That’s not to say that there aren’t movie critics who hate a lot of the movies they see, but I certainly don’t know of any…because that would be a miserable life if that were what you had to do. I have a little fun with that in the book, saying it’s not that critics are failed artists, it’s just that artists are actually successful critics because we are all drawing from the same source: our interest and our passion for the different art forms that we write about.
Do you think the Internet has killed criticism — film criticism in particular — or has it simply morphed it into something else?
This is a complicated question, because the Internet has changed the working conditions of not only critics, but everybody in journalism. The landscape or ecosystem that critics used to thrive in has become more difficult, although some of the newer online outlets, such as Vox Media, have recently hired a whole bunch of critics, and so has MTVNews.com. There still seems to be a need and a demand for it, but the Internet certainly changes the practice of criticism in a lot of ways.
There are a lot more voices out there, professional and not professional, that you have to compete and contend with. There’s also the weird business of aggregation and marketing algorithms, Yelp scores, and Amazon reviews, although I do feel that’s kind of peaked, for a very simple reason and kind of a predictable one: When you read these reviews, you don’t know who these people are, and one of the things that critics have done and continue to do is show up every day, week, or month.
You develop a relationship with them over time, so whether or not you agree, you know who they are and you trust them or you don’t, and I think that has its own value. Not that the other things don’t, because you can look at Rotten Tomatoes, for example, and see that a movie got a 24 and think, “I’d better stay clear from that.”
Or you’re traveling and want to get something to eat. You can scroll through Yelp scores, and if people saw mice and roaches running around in a restaurant, then those opinions are certainly useful. But that’s not quite criticism, and I think what people are seeking not only from critics but from the media and news in general is reliability and credibility. How you establish that is an interesting question, too, because you don’t necessarily establish it by writing for a well-known publication.
One of the good things about the Internet and the proliferation of voices there is that it makes us want to do better in order to earn the attention of our potential readers. I remember the earlier days when we didn’t have this, and a lot of times you would write something, throw it out there into the world, and you just didn’t know. Maybe three weeks later, you would get a handwritten letter from someone, but now you can see the response, and it’s quite gratifying.

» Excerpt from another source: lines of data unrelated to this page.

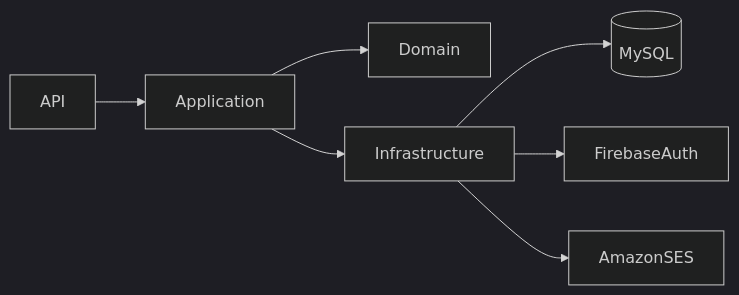
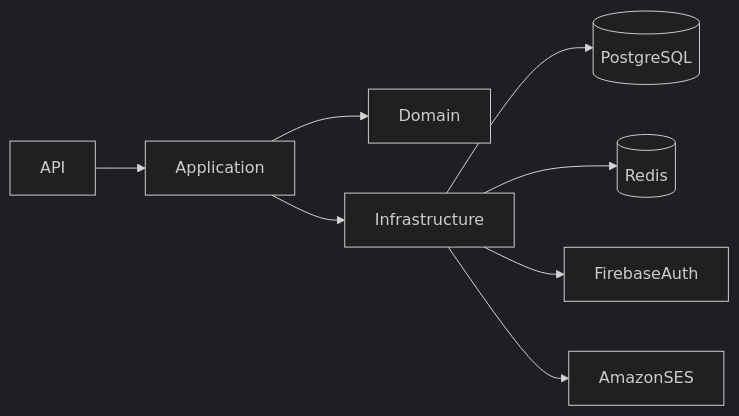
One commit to mrffilipe/idpproject changed the first of 5 diagrams in backend/PRODUCT_DOCUMENTATION.md. Above: the diagram before and after it, drawn with Mermaid (dark theme). The commit also changed other lines of this file and 227 other files, not shown here.

````diff
--- a/backend/PRODUCT_DOCUMENTATION.md
+++ b/backend/PRODUCT_DOCUMENTATION.md
@@ -161,9 +161,10 @@
 ```mermaid
 flowchart LR
     api[API] --> app[Application]
     app --> domain[Domain]
     app --> infra[Infrastructure]
-    infra --> db[(MySQL)]
+    infra --> db[(PostgreSQL)]
+    infra --> redis[(Redis)]
     infra --> firebase[FirebaseAuth]
     infra --> ses[AmazonSES]
 ```
````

Which book would you like to see adapted to film?
The three books by Marilynne Robinson, Gilead, Home, and Lila, are some of my favorite recent books. They’re so subtle, so interior about the thoughts and the language of the people. I would love to see a filmmaker try to tackle that because it’s interesting to see them deal with very literary material in ways that isn’t just literally filming what happens in the books. I don’t know who would do it, but I think that would be intriguing.
[Photo courtesy of the Society of the Four Arts, Palm Beach, FL.]
Adriana Delgado is a freelance journalist whose reviews of independent and foreign films have appeared in Cineaction magazine, on Artfilmfile.com, and elsewhere. She also works as an editorial news assistant for the Palm Beach Daily News (aka, “the Shiny Sheet”) and contributes to Library Journal.